*Activity*.
Search the listing for the word "Return" and say how many lines have it, nothing besides.

*Data under study*.

^^^^^^^^

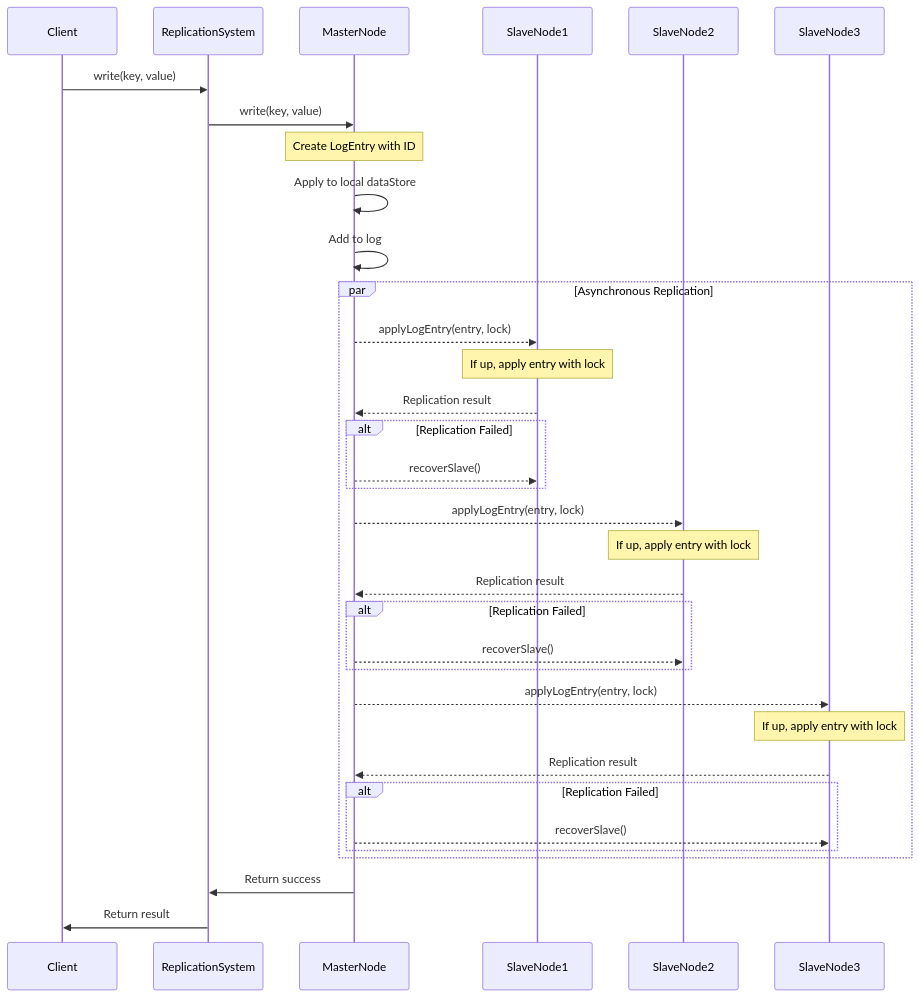
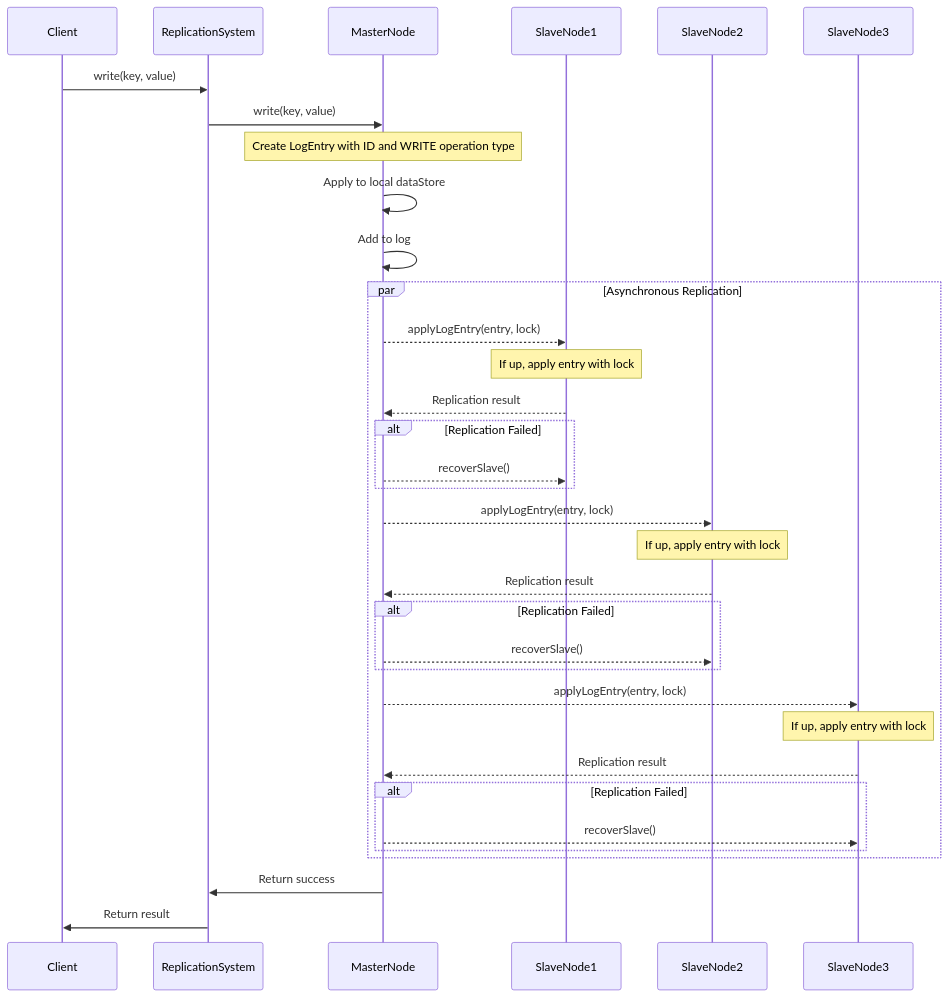
Before and after one commit to billycychan/master-slave-replication-java: the fourth of 9 diagrams in diagrams.md, drawn with Mermaid. The commit also changed other lines of this file, not shown here.

Commit message:
feat: update the diagrams for delete operation

````diff
--- a/diagrams.md
+++ b/diagrams.md
@@ -259,42 +293,42 @@
 ```mermaid
 sequenceDiagram
     participant Client
     participant ReplicationSystem
     participant MasterNode
     participant SlaveNode1
     participant SlaveNode2
     participant SlaveNode3
 
     Client->>ReplicationSystem: write(key, value)
     ReplicationSystem->>MasterNode: write(key, value)
     
-    Note over MasterNode: Create LogEntry with ID
+    Note over MasterNode: Create LogEntry with ID and WRITE operation type
     MasterNode->>MasterNode: Apply to local dataStore
     MasterNode->>MasterNode: Add to log
     
     par Asynchronous Replication
         MasterNode-->>SlaveNode1: applyLogEntry(entry, lock)
         Note over SlaveNode1: If up, apply entry with lock
         SlaveNode1-->>MasterNode: Replication result
         alt Replication Failed
             MasterNode-->>SlaveNode1: recoverSlave()
         end
 
         MasterNode-->>SlaveNode2: applyLogEntry(entry, lock)
         Note over SlaveNode2: If up, apply entry with lock
         SlaveNode2-->>MasterNode: Replication result
         alt Replication Failed
             MasterNode-->>SlaveNode2: recoverSlave()
         end
 
         MasterNode-->>SlaveNode3: applyLogEntry(entry, lock)
         Note over SlaveNode3: If up, apply entry with lock
         SlaveNode3-->>MasterNode: Replication result
         alt Replication Failed
             MasterNode-->>SlaveNode3: recoverSlave()
         end
     end
     
     MasterNode->>ReplicationSystem: Return success
     ReplicationSystem->>Client: Return result
 ```
````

^^^^^^^^

*Reply*.
2